-- Required action --
Apart from the pictures, which must be omitted, restate the data exactly.

────────────────────

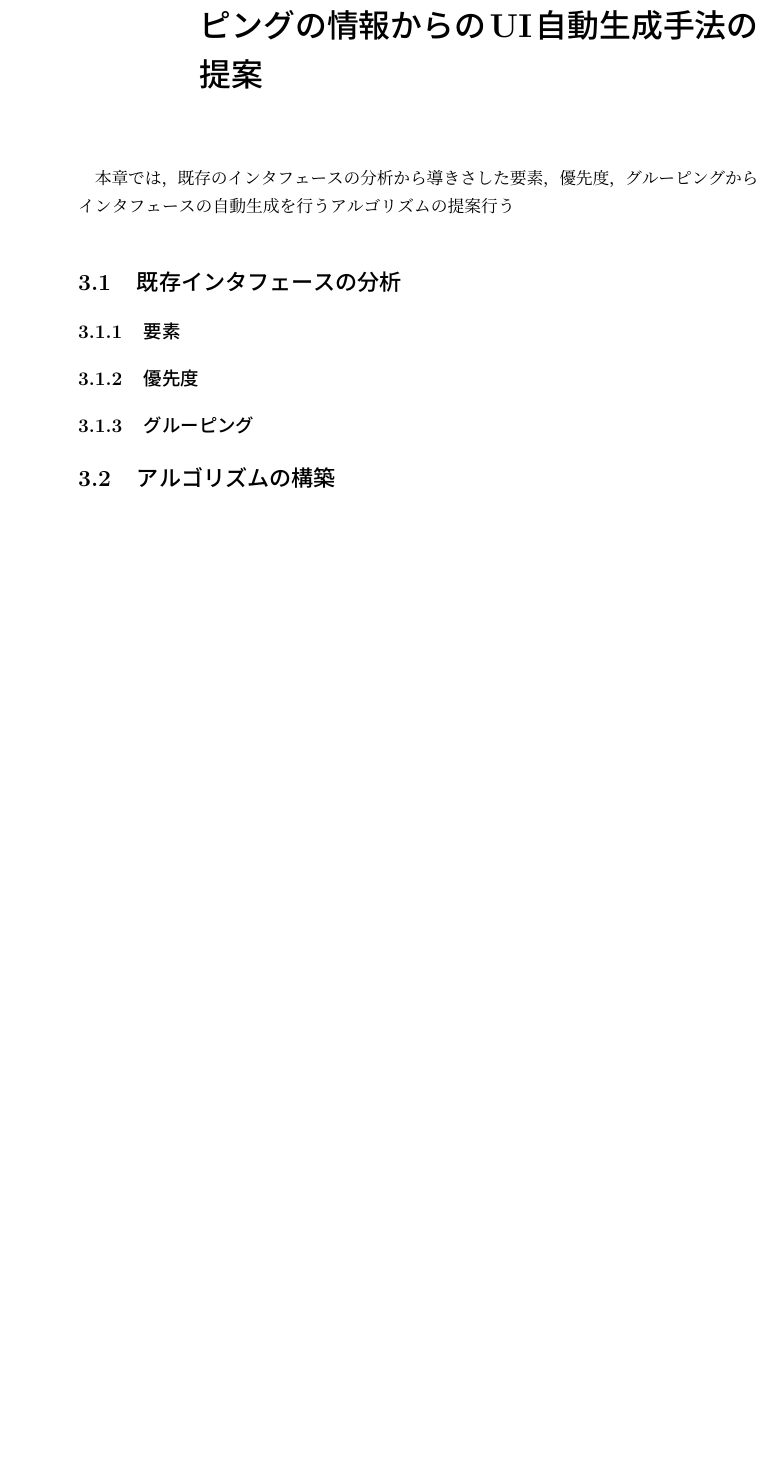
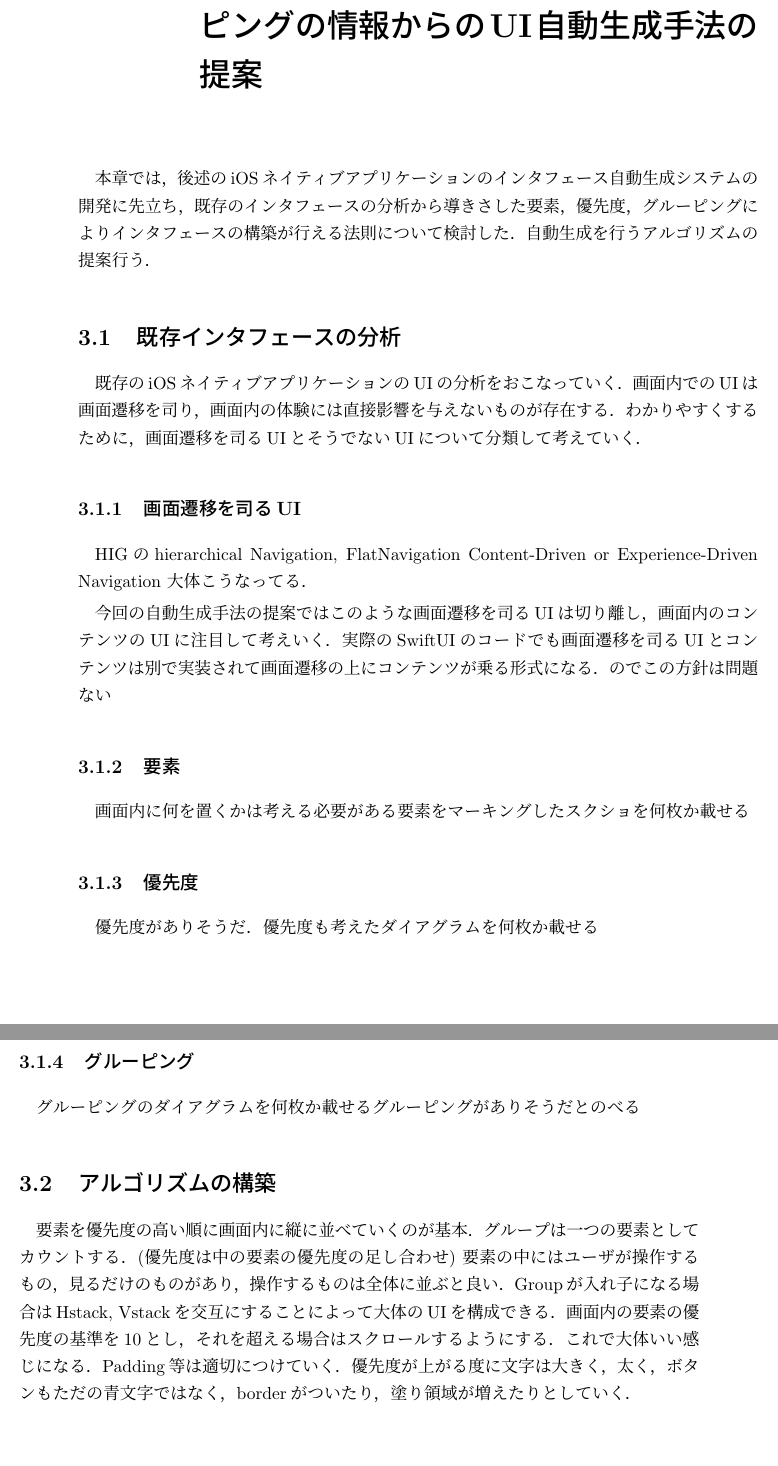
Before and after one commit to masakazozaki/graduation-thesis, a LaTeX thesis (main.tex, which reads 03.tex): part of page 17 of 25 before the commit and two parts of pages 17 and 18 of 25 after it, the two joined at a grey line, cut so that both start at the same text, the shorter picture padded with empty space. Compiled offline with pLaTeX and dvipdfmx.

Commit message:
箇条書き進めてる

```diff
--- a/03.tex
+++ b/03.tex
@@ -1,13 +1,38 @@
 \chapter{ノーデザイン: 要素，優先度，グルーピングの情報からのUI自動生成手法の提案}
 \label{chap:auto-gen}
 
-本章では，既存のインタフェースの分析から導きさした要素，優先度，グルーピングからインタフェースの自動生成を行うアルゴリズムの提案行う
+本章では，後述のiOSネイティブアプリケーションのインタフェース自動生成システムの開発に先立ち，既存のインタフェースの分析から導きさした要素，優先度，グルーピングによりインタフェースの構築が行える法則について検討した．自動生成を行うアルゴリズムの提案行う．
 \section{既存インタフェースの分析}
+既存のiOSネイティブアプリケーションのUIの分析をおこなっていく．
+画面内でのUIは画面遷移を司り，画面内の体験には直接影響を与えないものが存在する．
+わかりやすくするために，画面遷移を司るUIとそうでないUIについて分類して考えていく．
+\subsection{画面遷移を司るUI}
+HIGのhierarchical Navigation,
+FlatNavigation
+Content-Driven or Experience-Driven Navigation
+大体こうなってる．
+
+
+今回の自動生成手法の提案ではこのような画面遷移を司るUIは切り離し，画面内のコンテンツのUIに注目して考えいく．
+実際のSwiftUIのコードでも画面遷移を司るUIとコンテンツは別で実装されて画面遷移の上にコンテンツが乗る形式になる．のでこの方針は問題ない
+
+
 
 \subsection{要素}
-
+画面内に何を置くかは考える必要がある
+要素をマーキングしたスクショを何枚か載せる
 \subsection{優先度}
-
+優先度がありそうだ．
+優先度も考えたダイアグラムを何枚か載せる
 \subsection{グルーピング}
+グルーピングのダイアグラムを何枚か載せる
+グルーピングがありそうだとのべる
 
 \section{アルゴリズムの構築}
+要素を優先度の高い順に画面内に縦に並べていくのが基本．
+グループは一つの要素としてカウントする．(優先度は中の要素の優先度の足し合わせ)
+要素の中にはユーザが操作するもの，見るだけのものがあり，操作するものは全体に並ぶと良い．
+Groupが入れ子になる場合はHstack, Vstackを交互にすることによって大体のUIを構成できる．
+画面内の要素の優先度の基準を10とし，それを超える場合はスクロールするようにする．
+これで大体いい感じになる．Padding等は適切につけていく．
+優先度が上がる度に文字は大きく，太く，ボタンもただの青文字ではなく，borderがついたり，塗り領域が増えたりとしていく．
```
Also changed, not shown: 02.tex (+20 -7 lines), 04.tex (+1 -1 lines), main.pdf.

────────────────────

-- Worked solution --
Before and after one commit to masakazozaki/graduation-thesis, a LaTeX thesis (main.tex, which reads 03.tex): part of page 17 of 25 before the commit and two parts of pages 17 and 18 of 25 after it, the two joined at a grey line, cut so that both start at the same text, the shorter picture padded with empty space. Compiled offline with pLaTeX and dvipdfmx.

Commit message:
箇条書き進めてる

```diff
--- a/03.tex
+++ b/03.tex
@@ -1,13 +1,38 @@
 \chapter{ノーデザイン: 要素，優先度，グルーピングの情報からのUI自動生成手法の提案}
 \label{chap:auto-gen}
 
-本章では，既存のインタフェースの分析から導きさした要素，優先度，グルーピングからインタフェースの自動生成を行うアルゴリズムの提案行う
+本章では，後述のiOSネイティブアプリケーションのインタフェース自動生成システムの開発に先立ち，既存のインタフェースの分析から導きさした要素，優先度，グルーピングによりインタフェースの構築が行える法則について検討した．自動生成を行うアルゴリズムの提案行う．
 \section{既存インタフェースの分析}
+既存のiOSネイティブアプリケーションのUIの分析をおこなっていく．
+画面内でのUIは画面遷移を司り，画面内の体験には直接影響を与えないものが存在する．
+わかりやすくするために，画面遷移を司るUIとそうでないUIについて分類して考えていく．
+\subsection{画面遷移を司るUI}
+HIGのhierarchical Navigation,
+FlatNavigation
+Content-Driven or Experience-Driven Navigation
+大体こうなってる．
+
+
+今回の自動生成手法の提案ではこのような画面遷移を司るUIは切り離し，画面内のコンテンツのUIに注目して考えいく．
+実際のSwiftUIのコードでも画面遷移を司るUIとコンテンツは別で実装されて画面遷移の上にコンテンツが乗る形式になる．のでこの方針は問題ない
+
+
 
 \subsection{要素}
-
+画面内に何を置くかは考える必要がある
+要素をマーキングしたスクショを何枚か載せる
 \subsection{優先度}
-
+優先度がありそうだ．
+優先度も考えたダイアグラムを何枚か載せる
 \subsection{グルーピング}
+グルーピングのダイアグラムを何枚か載せる
+グルーピングがありそうだとのべる
 
 \section{アルゴリズムの構築}
+要素を優先度の高い順に画面内に縦に並べていくのが基本．
+グループは一つの要素としてカウントする．(優先度は中の要素の優先度の足し合わせ)
+要素の中にはユーザが操作するもの，見るだけのものがあり，操作するものは全体に並ぶと良い．
+Groupが入れ子になる場合はHstack, Vstackを交互にすることによって大体のUIを構成できる．
+画面内の要素の優先度の基準を10とし，それを超える場合はスクロールするようにする．
+これで大体いい感じになる．Padding等は適切につけていく．
+優先度が上がる度に文字は大きく，太く，ボタンもただの青文字ではなく，borderがついたり，塗り領域が増えたりとしていく．
```
Also changed, not shown: 02.tex (+20 -7 lines), 04.tex (+1 -1 lines), main.pdf.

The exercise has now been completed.